Monday, 30 April 2018
A Level Playing Field?
Kenan Malik writes:
“Why can’t a woman be more like a man?” asks Rex Harrison in My Fair Lady. For the IAAF, the governing body of world athletics, the problem is the opposite – certain women are, in their eyes, too much like a man.
Women such as South African athlete, the 800m world and Olympic champion. Semenya has a condition known as hyperandrogenism, or elevated levels of natural testosterone. Too elevated, in the IAAF’s view.
Its new regulations, announced last week, will ban athletes such as Semenya from competing in any race between 400 metres and a mile unless they undergo medical treatment to reduce their testosterone levels down to an “acceptable” range for women.
Theclaims it wants to create “a level playing field”. But the whole point about sport is that it’s not a level playing field.

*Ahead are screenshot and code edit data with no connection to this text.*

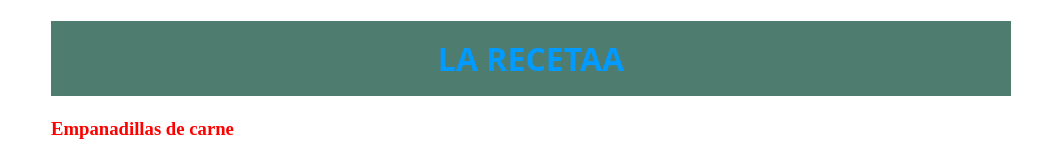
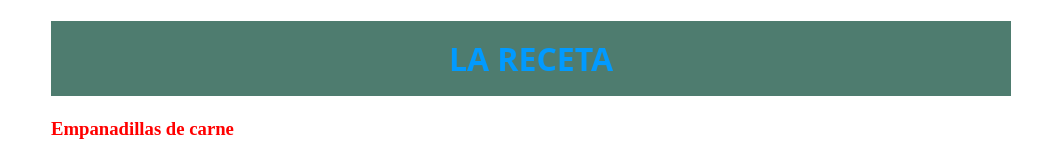
Before and after one commit to MouadChograni/-PR-CTICA-SMX-MP08-UF5-Pt2---Inici-amb-CSS, a plain HTML site: page recetas/flan3.html in a window 1280 px wide. Shown: the top 159 px of the page, without its empty margins (109-1151 px from the left). Drawn offline with Linux system fonts and the light colour scheme; a script that the page names is missing.

Commit message:
Update flan3.html

```diff
--- a/recetas/flan3.html
+++ b/recetas/flan3.html
@@ -28,7 +28,7 @@
 
 </html>
 
-<h1>LA RECETAA</h1>
+<h1>LA RECETA</h1>
 
 <h3 style="color: red">Empanadillas de carne</h3>
 
```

It selects individuals with natural advantages. It’s no more surprising that elite women athletes may have elevated testosterone levels than that female basketball players are taller.
Whether testosterone confers an advantage is itself disputed. Endocrinologist Peter Sonksen has worked with the International Olympic Committee on anti-doping measures. His research suggests that the testosterone gap that exists between men and women disappears among elite athletes.

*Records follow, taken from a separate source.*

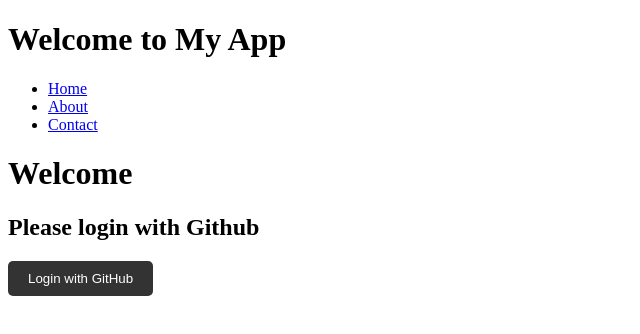
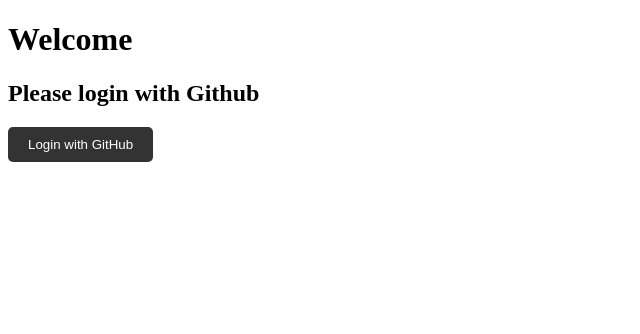
Before and after one commit to TobiasMaugus/viteReact, a React (Vite) app: page / in a window 1280 px wide. Shown: the top 334 px of the page, without its empty margins (0-640 px from the left). Built offline with nearby package versions, Linux system fonts and the light colour scheme.

Commit message:
start styles

```diff
--- a/src/components/body.tsx
+++ b/src/components/Body/body.tsx
@@ -1,5 +1,5 @@
 import React from "react";
-import GitHubLoginButton from "./github-button";
+import GitHubLoginButton from "../Github-button/github-button";
 
 const Body: React.FC = ()=>{
     return(
--- a/src/pages/login.tsx
+++ b/src/pages/login.tsx
@@ -1,11 +1,9 @@
 import React from "react";
-import Body from "../components/body";
-import Header from "../components/header";
+import Body from "../components/Body/body";
 
 const Login: React.FC = () => {
     return (
         <div>
-            <Header/>
             <Body/>
         </div>
 
```
Also changed, not shown: src/components/Body/body-styles.css (added), src/components/Github-button/github-button-styles.css (added), src/components/Github-button/github-button.tsx (renamed from src/components/github-button.tsx), src/components/Header/header-styles.css (added), src/components/Header/header.tsx (renamed from src/components/header.tsx), 1 other file (tests, documents, lock files or other folders).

The IAAF’s own study shows that the biggest effects of testosterone are in the hammer and pole vault. Yet in neither event will hyperandrogenic women be banned. In the 1500m, testosterone levels had no effect. Yet it is included in the ban. It’s also one of Semenya’s events. That seems less about creating a level playing field than about targeting a particular athlete.
As there are separate competitions for men and women, there has to be a way of distinguishing the two. The IAAF’s testosterone test is, however, irrational, idiotic and unfair.